## DIRECTIONS FOR THIS TASK
Repeat, exactly and with no pictures, the lines that run from the beginning of the entries through the line containing "After the next".

## MATERIAL FOR THIS TASK
* * * * *

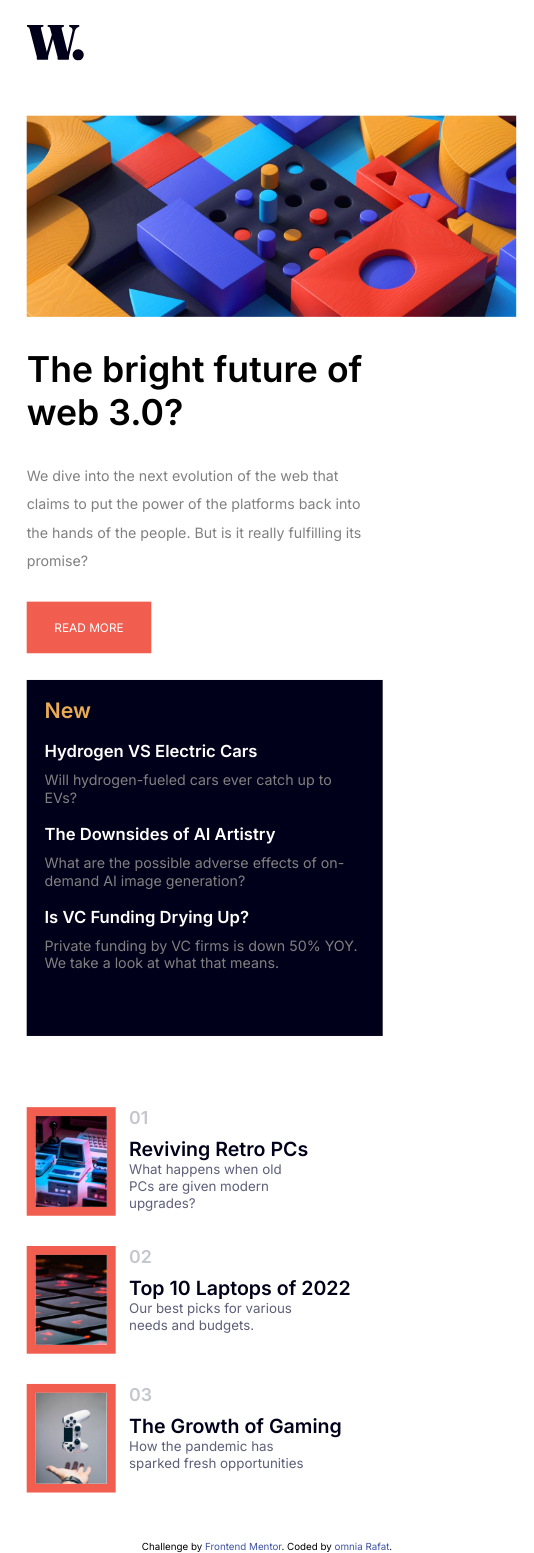
Repository: OmniaRafat232111121/HomePage
Page: index.html
These files come from the project's save history. The page is drawn as it stood at one moment and after a run of saves; the edit follows.
The browser window is 600 px wide. The pictures show the whole page, at 89% of full size.

Above is the page before, as saved 2022-12-17 23:04:14.

After the next 6 saves:
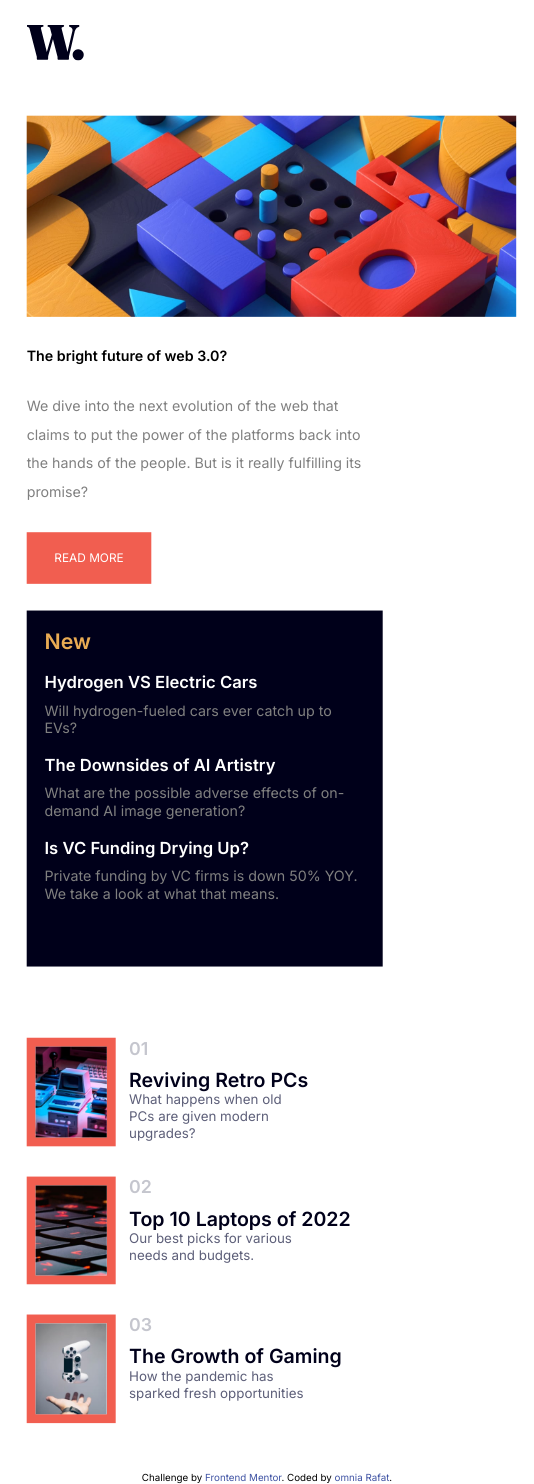
The 6 saves are shown as one change because they came seconds apart.
The last was saved 2 min 38 s later.
--- a/style.css
+++ b/style.css
@@ -168,4 +168,8 @@ gap: 30px;
     display: none;
     padding:20px;
 }
+.heading h1{
+    font-size: 16px;
+    font-weight: bold;
 }
+}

* * * * *

## SOLVED EXERCISE
Repository: OmniaRafat232111121/HomePage
Page: index.html
These files come from the project's save history. The page is drawn as it stood at one moment and after a run of saves; the edit follows.
The browser window is 600 px wide. The pictures show the whole page, at 89% of full size.

Above is the page before, as saved 2022-12-17 23:04:14.

After the next 6 saves:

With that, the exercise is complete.